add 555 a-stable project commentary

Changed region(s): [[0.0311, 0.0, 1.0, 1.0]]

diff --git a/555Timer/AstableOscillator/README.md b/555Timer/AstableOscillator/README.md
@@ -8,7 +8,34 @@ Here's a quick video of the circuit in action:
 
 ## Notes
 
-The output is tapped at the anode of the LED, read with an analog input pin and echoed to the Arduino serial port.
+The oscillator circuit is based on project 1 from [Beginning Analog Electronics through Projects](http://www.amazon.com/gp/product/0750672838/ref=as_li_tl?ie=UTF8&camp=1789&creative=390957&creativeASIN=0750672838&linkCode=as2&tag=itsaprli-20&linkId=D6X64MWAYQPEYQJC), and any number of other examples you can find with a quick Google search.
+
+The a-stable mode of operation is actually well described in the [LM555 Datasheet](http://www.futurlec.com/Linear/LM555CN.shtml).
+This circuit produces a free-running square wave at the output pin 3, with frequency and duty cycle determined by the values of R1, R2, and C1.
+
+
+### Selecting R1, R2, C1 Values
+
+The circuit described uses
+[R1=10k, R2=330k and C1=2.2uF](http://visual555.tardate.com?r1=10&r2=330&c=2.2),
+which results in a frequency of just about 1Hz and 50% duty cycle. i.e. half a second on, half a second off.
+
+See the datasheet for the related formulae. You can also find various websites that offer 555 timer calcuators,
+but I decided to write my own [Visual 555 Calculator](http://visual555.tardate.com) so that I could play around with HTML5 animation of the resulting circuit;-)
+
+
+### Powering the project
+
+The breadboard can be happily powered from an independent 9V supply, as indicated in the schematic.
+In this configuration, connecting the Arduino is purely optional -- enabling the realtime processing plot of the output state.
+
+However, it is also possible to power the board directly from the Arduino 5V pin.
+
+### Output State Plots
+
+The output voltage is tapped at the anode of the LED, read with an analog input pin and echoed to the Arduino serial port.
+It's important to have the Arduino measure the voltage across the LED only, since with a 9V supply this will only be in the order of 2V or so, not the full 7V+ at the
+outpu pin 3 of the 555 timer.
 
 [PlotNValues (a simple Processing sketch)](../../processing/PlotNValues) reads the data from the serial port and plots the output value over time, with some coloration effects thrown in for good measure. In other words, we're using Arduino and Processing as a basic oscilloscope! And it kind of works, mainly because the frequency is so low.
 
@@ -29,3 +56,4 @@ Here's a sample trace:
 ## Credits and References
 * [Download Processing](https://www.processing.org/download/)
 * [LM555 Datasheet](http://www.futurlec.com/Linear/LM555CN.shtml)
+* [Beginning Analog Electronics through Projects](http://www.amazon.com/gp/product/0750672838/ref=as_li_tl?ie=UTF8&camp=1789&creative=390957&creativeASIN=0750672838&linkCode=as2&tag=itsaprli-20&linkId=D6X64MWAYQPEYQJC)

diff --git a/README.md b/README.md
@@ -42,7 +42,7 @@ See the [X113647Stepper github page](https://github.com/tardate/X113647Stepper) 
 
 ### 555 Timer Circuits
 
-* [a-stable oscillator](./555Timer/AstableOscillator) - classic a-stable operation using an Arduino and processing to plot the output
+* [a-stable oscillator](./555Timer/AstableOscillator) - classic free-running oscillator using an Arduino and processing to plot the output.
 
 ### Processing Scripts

※ ※ ※

**What is expected:**
Where does the string "from" appear in the records? Copy every line that holds it.

**Reply:**
+The oscillator circuit is based on project 1 from [Beginning Analog Electronics through Projects](http://www.amazon.com/gp/product/0750672838/ref=as_li_tl?ie=UTF8&camp=1789&creative=390957&creativeASIN=0750672838&linkCode=as2&tag=itsaprli-20&linkId=D6X64MWAYQPEYQJC), and any number of other examples you can find with a quick Google search.
+The breadboard can be happily powered from an independent 9V supply, as indicated in the schematic.
+However, it is also possible to power the board directly from the Arduino 5V pin.
 [PlotNValues (a simple Processing sketch)](../../processing/PlotNValues) reads the data from the serial port and plots the output value over time, with some coloration effects thrown in for good measure. In other words, we're using Arduino and Processing as a basic oscilloscope! And it kind of works, mainly because the frequency is so low.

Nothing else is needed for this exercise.